• PROBLEM DESCRIPTION:
Where the data below begins, start duplicating lines exactly, and finish with the line containing "-//Consultar els albums"; add nothing else. Leave the pictures out.

[Data records]
━━━━━━━━━━━━━━━━

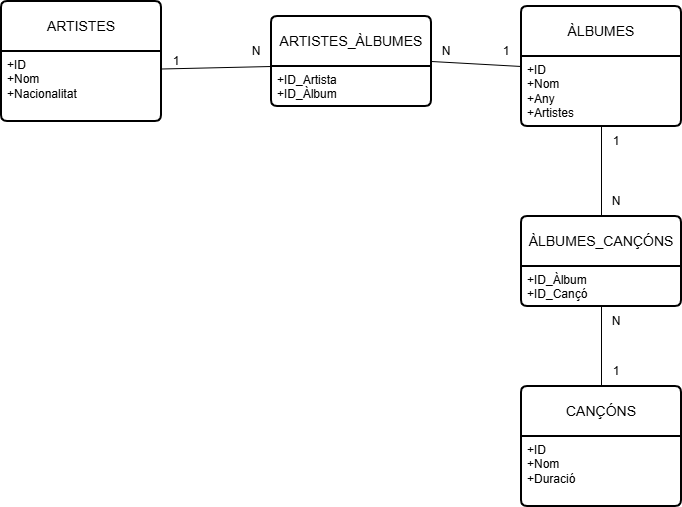
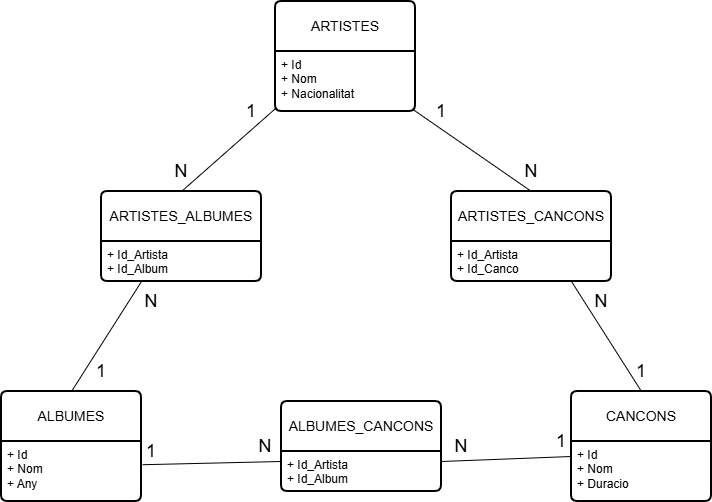
CRUD cançons amb relació amb artistes i albumes

diff --git a/NodeSqlite/public/app.js b/NodeSqlite/public/app.js
@@ -123,66 +123,6 @@ const albumNameDel = document.getElementById("album-name-del");
 
 const albumArtistsSelect = document.getElementById("album-artists");
 
-//Crear nou album
-formAlbumAdd.addEventListener("submit", async (event) => {
-  event.preventDefault();
-
-  const name = albumNameInput.value.trim();
-  const year = albumYearInput.value.trim();
-  if (!name || !year) return;
-
-  const res = await fetch("/api/AddAlbum", {
-    method: "POST",
-    headers: {
-      "Content-Type": "application/json"
-    },
-    body: JSON.stringify({ name, year })
-  });
-
-  const message = await res.text();
-  albumOutput.textContent = message;
-  if (res.ok) formAlbumAdd.reset();
-});
-
-//Consultar els albums
-loadAlbumButton.addEventListener("click", async () => {
-
-  let text = "albumes";
-  const res = await fetch("/api/albumes", {
-    method: "POST",
-    headers: {
-      "Content-Type": "application/json"
-    },
-
-    body: JSON.stringify({ data: text })
-  });
-
-  const json = await res.json();
-  albumOutput.textContent = JSON.stringify(json.result, null, 2);
-
-});
-
-// Deletar album
-formDelAlbum.addEventListener("submit", async (event) => {
-  event.preventDefault();//per defecte recarregaria la pagina així que evitem això.
-
-  const name = albumNameDel.value.trim();
-  if (!name) return;
-
-  const res = await fetch("/api/DelAlbum", {
-    method: "DELETE",
-    headers: {
-      "Content-Type": "application/json"
-    },
-    body: JSON.stringify({ data: name })
-  });
-
-  const message = await res.text();
-  albumOutput.textContent = message;
-  if (res.ok) formDelAlbum.reset();
-  
-});
-
 // Funcció per carregar artistes en select
 async function loadArtistsToSelect() {
   const res = await fetch("/api/artists", {
@@ -204,7 +144,7 @@ async function loadArtistsToSelect() {
 // Carregar en iniciar
 loadArtistsToSelect();
 
-// Actualizar el event de submit de álbum
+//Crear nou album
 formAlbumAdd.addEventListener("submit", async (event) => {
   event.preventDefault();
 
@@ -233,3 +173,163 @@ formAlbumAdd.addEventListener("submit", async (event) => {
     loadArtistsToSelect(); // Recarrega per garantitzar la sincronia
   }
 });
+
+//Consultar els albums
+loadAlbumButton.addEventListener("click", async () => {
+
+  let text = "albumes";
+  const res = await fetch("/api/albumes", {
+    method: "POST",
+    headers: {
+      "Content-Type": "application/json"
+    },
+
+    body: JSON.stringify({ data: text })
+  });
+
+  const json = await res.json();
+  albumOutput.textContent = JSON.stringify(json.result, null, 2);
+
+});
+
+// Deletar album
+formDelAlbum.addEventListener("submit", async (event) => {
+  event.preventDefault();
+
+  const name = albumNameDel.value.trim();
+  if (!name) return;
+
+  const res = await fetch("/api/DelAlbum", {
+    method: "DELETE",
+    headers: {
+      "Content-Type": "application/json"
+    },
+    body: JSON.stringify({ data: name })
+  });
+
+  const message = await res.text();
+  albumOutput.textContent = message;
+  if (res.ok) formDelAlbum.reset();
+  
+});
+
+//--------------------------------------------------------------------------------------
+
+const formCancoAdd = document.getElementById("canco-form-create");
+const cancoNameInput = document.getElementById("canco-name");
+const cancoDurationInput = document.getElementById("canco-duration");
+
+const loadCanconsButton = document.getElementById("get-cancons");
+const cancoOutput = document.getElementById("canco-output");
+
+const formDelCanco = document.getElementById("canco-form-del");
+const cancoNameDel = document.getElementById("canco-name-del");
+
+const artistsCanconsSelect = document.getElementById("artists_cancons");
+const albumesCanconsSelect = document.getElementById("albumes_cancons");
+
+// Funcio per carregar els selects de artistes i cancons
+async function loadDataForSongs() {
+  // Carregar Artistas
+  const resArtists = await fetch("/api/artists", {
+    method: "POST",
+    headers: { "Content-Type": "application/json" },
+    body: JSON.stringify({ data: "artists" })
+  });
+  if (!resArtists.ok) {
+    console.error("Error en carregar artistes:", resArtists.status);
+    return;
+  }
+  const artists = await resArtists.json();
+  console.log("Artistes carregats:", artists);
+  
+  artistsCanconsSelect.innerHTML = "";
+  artists.result.forEach(a => {
+    artistsCanconsSelect.innerHTML += `<option value="${a.id}">${a.name}</option>`;
+  });
+
+  // Carregar Álbuns
+  const resAlbums = await fetch("/api/albumes", { 
+    method: "POST",
+    headers: { "Content-Type": "application/json" },
+    body: JSON.stringify({ data: "albumes" })
+  });
+  if (!resAlbums.ok) {
+    console.error("Erro ao carregar albumes:", resAlbums.status);
+    return;
+  }
+  const albums = await resAlbums.json();
+  console.log("Albumes carregats:", albums);
+
+  albumesCanconsSelect.innerHTML = "";
+  albums.result.forEach(al => {
+    albumesCanconsSelect.innerHTML += `<option value="${al.id}">${al.name}</option>`;
+  });
+}
+
+// Crear nova canço
+formCancoAdd.addEventListener("submit", async (e) => {
+  e.preventDefault();
+
+  const name = cancoNameInput.value.trim();
+  const duration = cancoDurationInput.value.trim();
+  const selectedArtists = Array.from(artistsCanconsSelect.selectedOptions).map(opt => opt.value);
+  const selectedAlbums = Array.from(albumesCanconsSelect.selectedOptions).map(opt => opt.value);
+
+  const res = await fetch("/api/AddCanco", {
+    method: "POST",
+    headers: { "Content-Type": "application/json" },
+    body: JSON.stringify({ 
+      name, 
+      duration, 
+      artistIds: selectedArtists, 
+      albumIds: selectedAlbums 
+    })
+  });
+
+  cancoOutput.textContent = await res.text();
+  if (res.ok) formCancoAdd.reset();
+});
+
+// Recarregar la pàgina
+if (formCancoAdd) loadDataForSongs();
+
+// Consultar cançons
+loadCanconsButton.addEventListener("click", async () => {
+
+  let text = "canco";
+  const res = await fetch("/api/cancons", {
+    method: "POST",
+    headers: {
+      "Content-Type": "application/json"
+    },
+
+    body: JSON.stringify({ data: text })
+  });
+
+  const json = await res.json();
+  cancoOutput.textContent = JSON.stringify(json.result, null, 2);
+
+});
+
+// Deletar album
+formDelCanco.addEventListener("submit", async (event) => {
+  event.preventDefault();
+
+  const name = cancoNameDel.value.trim();
+  if (!name) return;
+
+  const res = await fetch("/api/DelCanco", {
+    method: "DELETE",
+    headers: {
+      "Content-Type": "application/json"
+    },
+    body: JSON.stringify({ data: name })
+  });
+
+  const message = await res.text();
+  cancoOutput.textContent = message;
+  if (res.ok) formDelCanco.reset();
+  
+});
+

diff --git a/NodeSqlite/server.js b/NodeSqlite/server.js
@@ -74,6 +74,17 @@ db.serialize(() => {
     )
   `);
 
+  //Creació de la taula artists_cancons
+  db.run(`
+    CREATE TABLE IF NOT EXISTS artists_cancons (
+      id_artista INTEGER,
+      id_canco INTEGER,
+      PRIMARY KEY (id_artista, id_canco),
+      CONSTRAINT FK_ID_ARTISTES FOREIGN KEY (id_artista) REFERENCES artists(id),
+      CONSTRAINT FK_ID_CANCONS FOREIGN KEY (id_canco) REFERENCES canco(id)
+    )
+  `);
+
   db.get("SELECT id FROM artists WHERE name = ?", ["Txarango"], (error, row) => {
     if (error) {
       console.log("Error comprovant dades inicials:", error.message);
@@ -226,5 +237,65 @@ app.delete("/api/DelAlbum",  (req, res) => {
       return;
     }
     res.status(201).type("text").send(`Album eliminat: ${name}`);
+  });
+});
+
+//------------------------------------------------------------------------------
+
+// Adicionar canco POST
+app.post("/api/AddCanco",  (req, res) => {
+  const { name, duration, artistIds, albumIds } = req.body;  
+
+  db.run("INSERT INTO canco (name, duracio) VALUES (?, ?)", [name, duration], function(error) {
+    if (error) {
+      res.status(500).type("text").send(`Error: ${error.message}`);
+      return;
+    }
+
+    const cancoId = this.lastID; // Obtener l'ID de la canço
+
+    // Relacionar amb artistes
+    if (artistIds && artistIds.length > 0) {
+      const artistPlaceholders = artistIds.map(() => "(?, ?)").join(",");
+      const artistValues = [];
+      artistIds.forEach(id => artistValues.push(id, cancoId));
+      db.run(`INSERT INTO artists_cancons (id_artista, id_canco) VALUES ${artistPlaceholders}`, artistValues);
+    }
+
+    // Relacionar amb albumes
+    if (albumIds && albumIds.length > 0) {
+      const albumPlaceholders = albumIds.map(() => "(?, ?)").join(",");
+      const albumValues = [];
+      albumIds.forEach(id => albumValues.push(id, cancoId));
+      db.run(`INSERT INTO albumes_cancons (id_album, id_canco) VALUES ${albumPlaceholders}`, albumValues);
+    }
+    
+    res.status(201).send(`Canço '${name}' desada!`);
+
+  });
+});
+
+// Consultar cançons GET
+app.post("/api/cancons",  (req, res) => {
+  const table = req.body.data;
+  db.all(`SELECT * FROM ${table} ORDER BY id`, (err, rows) => {
+
+    if (err){
+      return res.status(500).json({ error: err.message });
+    }
+    console.log(rows);
+    res.json({ result: rows });
+  });
+});
+
+// Deletar album DELETE
+app.delete("/api/DelCanco",  (req, res) => {
+  const name = req.body.data;
+  db.run("DELETE FROM canco WHERE (name) = (?)", [name], (error) => {
+    if (error) {
+      res.status(500).type("text").send(`Error: ${error.message}`);
+      return;
+    }
+    res.status(201).type("text").send(`Canco eliminada: ${name}`);
   });
 });

diff --git a/NodeSqlite/public/index.html b/NodeSqlite/public/index.html
@@ -125,6 +125,58 @@
       </form>
     </section>
 
+    <!-------------------------------------------------------------------------------------------->
+
+        <!-- Section per afegir una canço -->
+        <section class="card">
+        <h2>1) Afegir canço</h2>
+        <form id="canco-form-create">
+            <div>
+            <label for="canco-name">Nom de la canço</label>
+            <input id="canco-name" name="name" required />
+            </div>
+            <div>
+            <label for="canco-duration">Duració de la canció</label>
+            <input id="canco-duration" type="time" required/>
+            </div>
+            
+            <div>
+            <label for="artists_cancons">Seleccionar Artistes (Ctrl + click per molts)</label>
+            <select id="artists_cancons" multiple style="width: 100%; height: 100px;"></select>
+            </div>
+            <div>
+            <label for="albumes_cancons">Seleccionar Albumes (Ctrl + click per molts)</label>
+            <select id="albumes_cancons" multiple style="width: 100%; height: 100px;"></select>
+            </div>
+            <div>
+            <button type="submit">Desar</button>
+            </div>
+        </form>
+        </section>
+
+        <!-- Section per consultar cançons -->
+        <section class="card">
+        <h2>2) Consultar cançons</h2>
+        <p id="canco-output">Prem "Carregar cançons" per veure dades.</p>
+        <div class="row">
+            <button id="get-cancons" type="button" class="btn-small">Carregar cançons</button>
+        </div>
+        </section>
+
+        <!-- Section per eliminar una canco -->
+        <section class="card">
+        <h2>3) Deletar canço</h2>
+        <form id="canco-form-del">
+            <div>
+            <label for="canco-name-del">Nom de la canço</label>
+            <input id="canco-name-del" name="name" required />
+            </div>
+            <div>
+            <button type="submit">Delete</button>
+            </div>
+        </form>
+        </section>
+
   </main>
 
   <script src="app.js"></script>

diff --git a/NodeSqlite/public/styles.css b/NodeSqlite/public/styles.css
@@ -111,7 +111,7 @@ button:hover {
   color: var(--danger);
 }
 
-#artist-output, #album-output {
+#artist-output, #album-output, #canco-output {
   margin-top: 12px;
   padding: 10px;
   border-radius: 8px;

━━━━━━━━━━━━━━━━

• REPLY:
CRUD cançons amb relació amb artistes i albumes

diff --git a/NodeSqlite/public/app.js b/NodeSqlite/public/app.js
@@ -123,66 +123,6 @@ const albumNameDel = document.getElementById("album-name-del");
 
 const albumArtistsSelect = document.getElementById("album-artists");
 
-//Crear nou album
-formAlbumAdd.addEventListener("submit", async (event) => {
-  event.preventDefault();
-
-  const name = albumNameInput.value.trim();
-  const year = albumYearInput.value.trim();
-  if (!name || !year) return;
-
-  const res = await fetch("/api/AddAlbum", {
-    method: "POST",
-    headers: {
-      "Content-Type": "application/json"
-    },
-    body: JSON.stringify({ name, year })
-  });
-
-  const message = await res.text();
-  albumOutput.textContent = message;
-  if (res.ok) formAlbumAdd.reset();
-});
-
-//Consultar els albums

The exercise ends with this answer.